– Global hunger down, but millions still chronically hungry
Some 842 million people, or roughly one in eight, suffered from chronic hunger in 2011-13, not getting enough food to lead active and healthy lives according to a report released by the UN food agencies. The number is down from 868 million reported for the 2010-12 period, according to the State of Food Insecurity in the World(SOFI 2013), published every year by the Food and Agriculture Organization (FAO), the International Fund for Agricultural Development (IFAD) and the World Food Programme (WFP). The vast majority of hungry people live in developing regions, while 15.7 million live in developed countries. Drawing on the suite of indicators, the report also examines the diverse experiences of six countries in more detail, finding a mixed picture of progress and setbacks. Together, these country experiences show the importance of social protection and nutrition-enhancing interventions, policies to increase agricultural productivity and rural development, diverse sources of income and long-term commitment to mainstreaming food security and nutrition in public policies and programmes. [Click here to read the report]

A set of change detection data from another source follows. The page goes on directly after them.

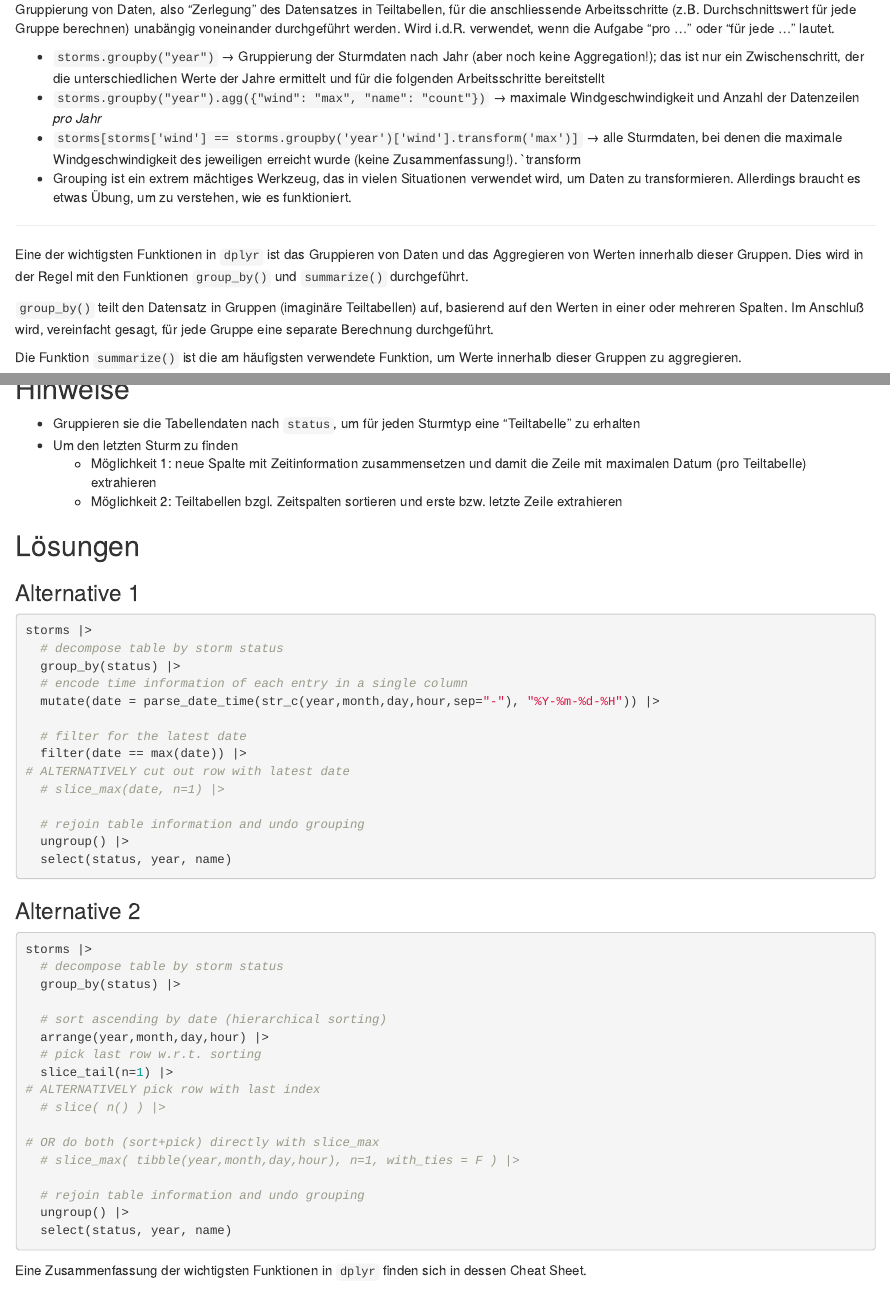
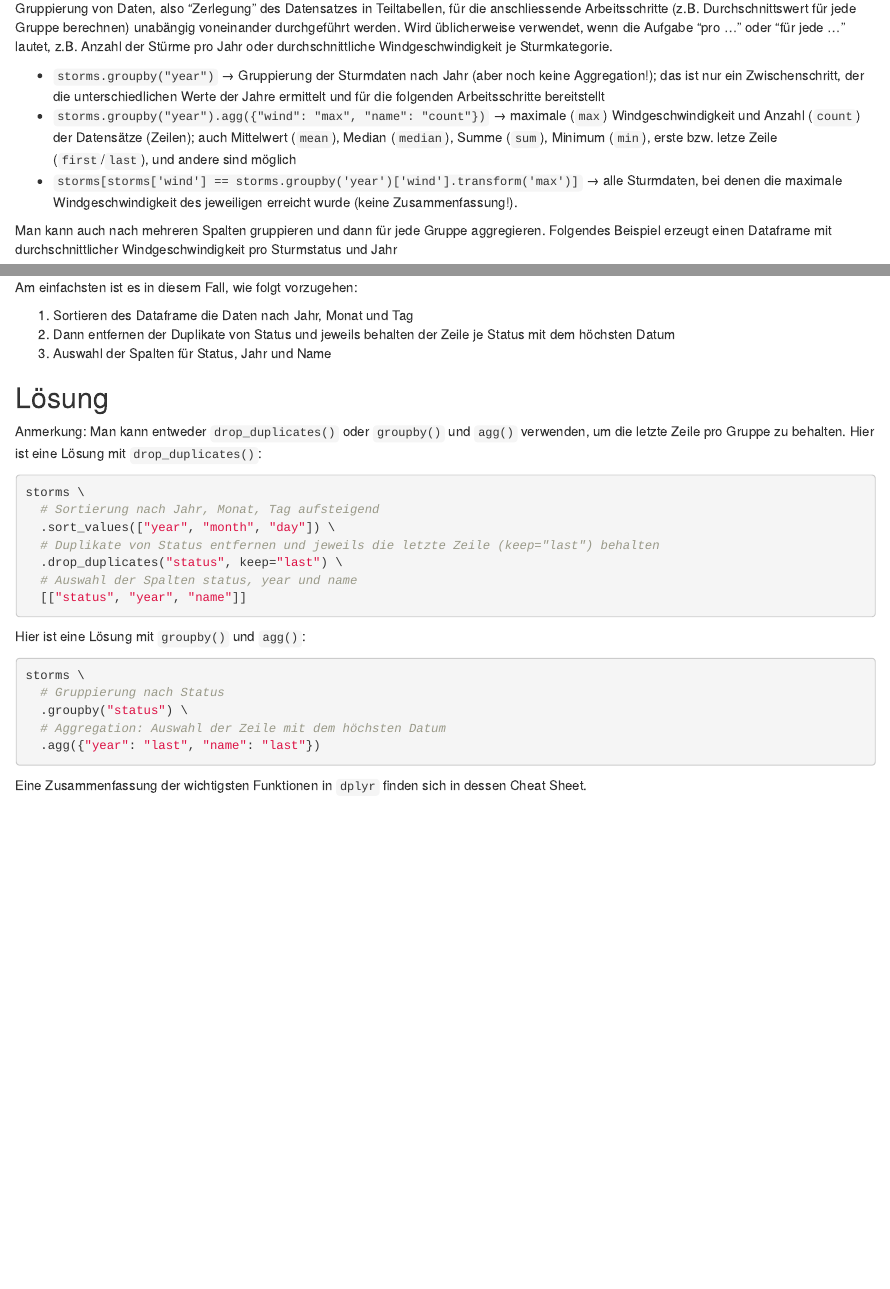
Before and after one commit to Dr-Eberle-Zentrum/Python-pandas-compact, an R Markdown document (episodes/Datenverarbeitung.Rmd): the page in a window 1100 px wide, from 3330 px down before the commit and from 3190 px down after it, so that both start at the same text, and a second part further down, joined at a grey line. Rendered offline with R 4.5, knitr and Pandoc, with nearby package versions; some code elsewhere in the file could not run offline; common packages that the code uses without loading them are loaded.

Commit message:
again more stufffffff

````diff
--- a/episodes/Datenverarbeitung.Rmd
+++ b/episodes/Datenverarbeitung.Rmd
@@ -179,17 +173,10 @@ storms \
 
-Gruppierung von Daten, also "Zerlegung" des Datensatzes in Teiltabellen, für die anschliessende Arbeitsschritte (z.B. Durchschnittswert für jede Gruppe berechnen) unabängig voneinander durchgeführt werden. Wird i.d.R. verwendet, wenn die Aufgabe "pro ..." oder "für jede ..." lautet.
+Gruppierung von Daten, also "Zerlegung" des Datensatzes in Teiltabellen, für die anschliessende Arbeitsschritte (z.B. Durchschnittswert für jede Gruppe berechnen) unabängig voneinander durchgeführt werden. Wird üblicherweise verwendet, wenn die Aufgabe "pro ..." oder "für jede ..." lautet, z.B. Anzahl der Stürme pro Jahr oder durchschnittliche Windgeschwindigkeit je Sturmkategorie.
 
 - `storms.groupby("year")` → Gruppierung der Sturmdaten nach Jahr (aber noch keine Aggregation!); das ist nur ein Zwischenschritt, der die unterschiedlichen Werte der Jahre ermittelt und für die folgenden Arbeitsschritte bereitstellt
-- `storms.groupby("year").agg({"wind": "max", "name": "count"})` → maximale Windgeschwindigkeit und Anzahl der Datenzeilen *pro Jahr*
--  `storms[storms['wind'] == storms.groupby('year')['wind'].transform('max')]` → alle Sturmdaten, bei denen die maximale Windgeschwindigkeit des jeweiligen erreicht wurde (keine Zusammenfassung!). `transform
-- Grouping ist ein extrem mächtiges Werkzeug, das in vielen Situationen verwendet wird, um Daten zu transformieren. Allerdings braucht es etwas Übung, um zu verstehen, wie es funktioniert.
+- `storms.groupby("year").agg({"wind": "max", "name": "count"})` → maximale (`max`) Windgeschwindigkeit und Anzahl (`count`) der Datensätze (Zeilen); auch Mittelwert (`mean`), Median (`median`), Summe (`sum`), Minimum (`min`), erste bzw. letze Zeile (`first`/`last`), und andere sind möglich
+- `storms[storms['wind'] == storms.groupby('year')['wind'].transform('max')]` → alle Sturmdaten, bei denen die maximale Windgeschwindigkeit des jeweiligen erreicht wurde (keine Zusammenfassung!).
 
----
+Man kann auch nach mehreren Spalten gruppieren und dann für jede Gruppe aggregieren. Folgendes Beispiel erzeugt einen Dataframe mit durchschnittlicher Windgeschwindigkeit pro Sturmstatus und Jahr
 
-Eine der wichtigsten Funktionen in `dplyr` ist das Gruppieren von Daten und das Aggregieren von Werten innerhalb dieser Gruppen.
-Dies wird in der Regel mit den Funktionen `group_by()` und `summarize()` durchgeführt.
-
-`group_by()` teilt den Datensatz in Gruppen (imaginäre Teiltabellen) auf, basierend auf den Werten in einer oder mehreren Spalten.
-Im Anschluß wird, vereinfacht gesagt, für jede Gruppe eine separate Berechnung durchgeführt.
-
-Die Funktion `summarize()` ist die am häufigsten verwendete Funktion, um Werte innerhalb dieser Gruppen zu aggregieren.
+```{python}
@@ -247,57 +205,40 @@ storms |>
 
 ## Hinweise
 
-- Gruppieren sie die Tabellendaten nach `status`, um für jeden Sturmtyp eine "Teiltabelle" zu erhalten
-- Um den letzten Sturm zu finden
-  - Möglichkeit 1: neue Spalte mit Zeitinformation zusammensetzen und damit die Zeile mit maximalen Datum (pro Teiltabelle) extrahieren
-  - Möglichkeit 2: Teiltabellen bzgl. Zeitspalten sortieren und erste bzw. letzte Zeile extrahieren
+Am einfachsten ist es in diesem Fall, wie folgt vorzugehen:
+
+1. Sortieren des Dataframe die Daten nach Jahr, Monat und Tag
+2. Dann entfernen der Duplikate von Status und  jeweils behalten der Zeile je Status mit dem höchsten Datum
+3. Auswahl der Spalten für Status, Jahr und Name
 
 :::::::::::::::::::::
 
 :::::::::::: solution
 
-## Lösungen
+## Lösung
 
-### Alternative 1
+Anmerkung: Man kann entweder `drop_duplicates()` oder `groupby()` und `agg()` verwenden, um die letzte Zeile pro Gruppe zu behalten. Hier ist eine Lösung mit `drop_duplicates()`:
 
-```{r sol-group-filter-1, eval=FALSE}
-storms |>
-  # decompose table by storm status
-  group_by(status) |>
-  # encode time information of each entry in a single column
-  mutate(date = parse_date_time(str_c(year,month,day,hour,sep="-"), "%Y-%m-%d-%H")) |>
-
-  # filter for the latest date
-  filter(date == max(date)) |>
-# ALTERNATIVELY cut out row with latest date
-  # slice_max(date, n=1) |>
-
-  # rejoin table information and undo grouping
-  ungroup() |>
-  select(status, year, name)
+```{python, eval=FALSE}
+storms \
+  # Sortierung nach Jahr, Monat, Tag aufsteigend
+  .sort_values(["year", "month", "day"]) \
+  # Duplikate von Status entfernen und jeweils die letzte Zeile (keep="last") behalten
+  .drop_duplicates("status", keep="last") \
+  # Auswahl der Spalten status, year und name
+  [["status", "year", "name"]]
 ```
 
-### Alternative 2
+Hier ist eine Lösung mit `groupby()` und `agg()`:
 
-```{r sol-group-filter-3, eval=FALSE}
-storms |>
-  # decompose table by storm status
-  group_by(status) |>
+```{python, eval=FALSE}
+storms \
+  # Gruppierung nach Status
+  .groupby("status") \
+  # Aggregation: Auswahl der Zeile mit dem höchsten Datum
+  .agg({"year": "last", "name": "last"})
+```
 
-  # sort ascending by date (hierarchical sorting)
-  arrange(year,month,day,hour) |>
-  # pick last row w.r.t. sorting
-  slice_tail(n=1) |>
-# ALTERNATIVELY pick row with last index
-  # slice( n() ) |>
-
-# OR do both (sort+pick) directly with slice_max
-  # slice_max( tibble(year,month,day,hour), n=1, with_ties = F ) |>
-
-  # rejoin table information and undo grouping
-  ungroup() |>
-  select(status, year, name)
-```
 :::::::::::::::::::::
 
 ::::::::::::::::::::::::::::::
````
Also changed, not shown: episodes/Datenstrukturen.Rmd (+1 -1 lines), episodes/Datenverarbeitung.Rmd (55 more changed lines).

Worldwide, 870 million people go hungry every day. With the world population projected to exceed nine billion people by 2050, global agricultural output must expand by an estimated 60 percent to meet global food needs. Yet, in many places, deforestation triggered by escalating demand for food, fibre and fuel is degrading ecosystems, diminishing water availability and limiting the collection of fuelwood – all of which reduce food security, especially for the poor. Natural forests are critical for the survival of forest-dwellers, including many indigenous peoples, and they help deliver clean water to agricultural lands by protecting catchments. Farmers increase food security by retaining trees on agricultural land, by encouraging natural regeneration and by planting trees and other forest plants. For most of the year, herders in arid and semi-arid lands depend on trees as a source of fodder for their livestock. Forests, trees and agroforestry systems contribute to food security and nutrition in many ways, but such contributions are usually poorly reflected in national development and food security strategies. Coupled with poor coordination between sectors, the net result is that forests are mostly left out of policy decisions related to food security and nutrition. [Click here to read the report]
– Issues in Caribbean Food Security: Building Capacity in Local Food Production Systems
Paper addresses the problem of food security in the Caribbean and opportunities to enhance capacity and farming enterprise. Case-study examples from Jamaica.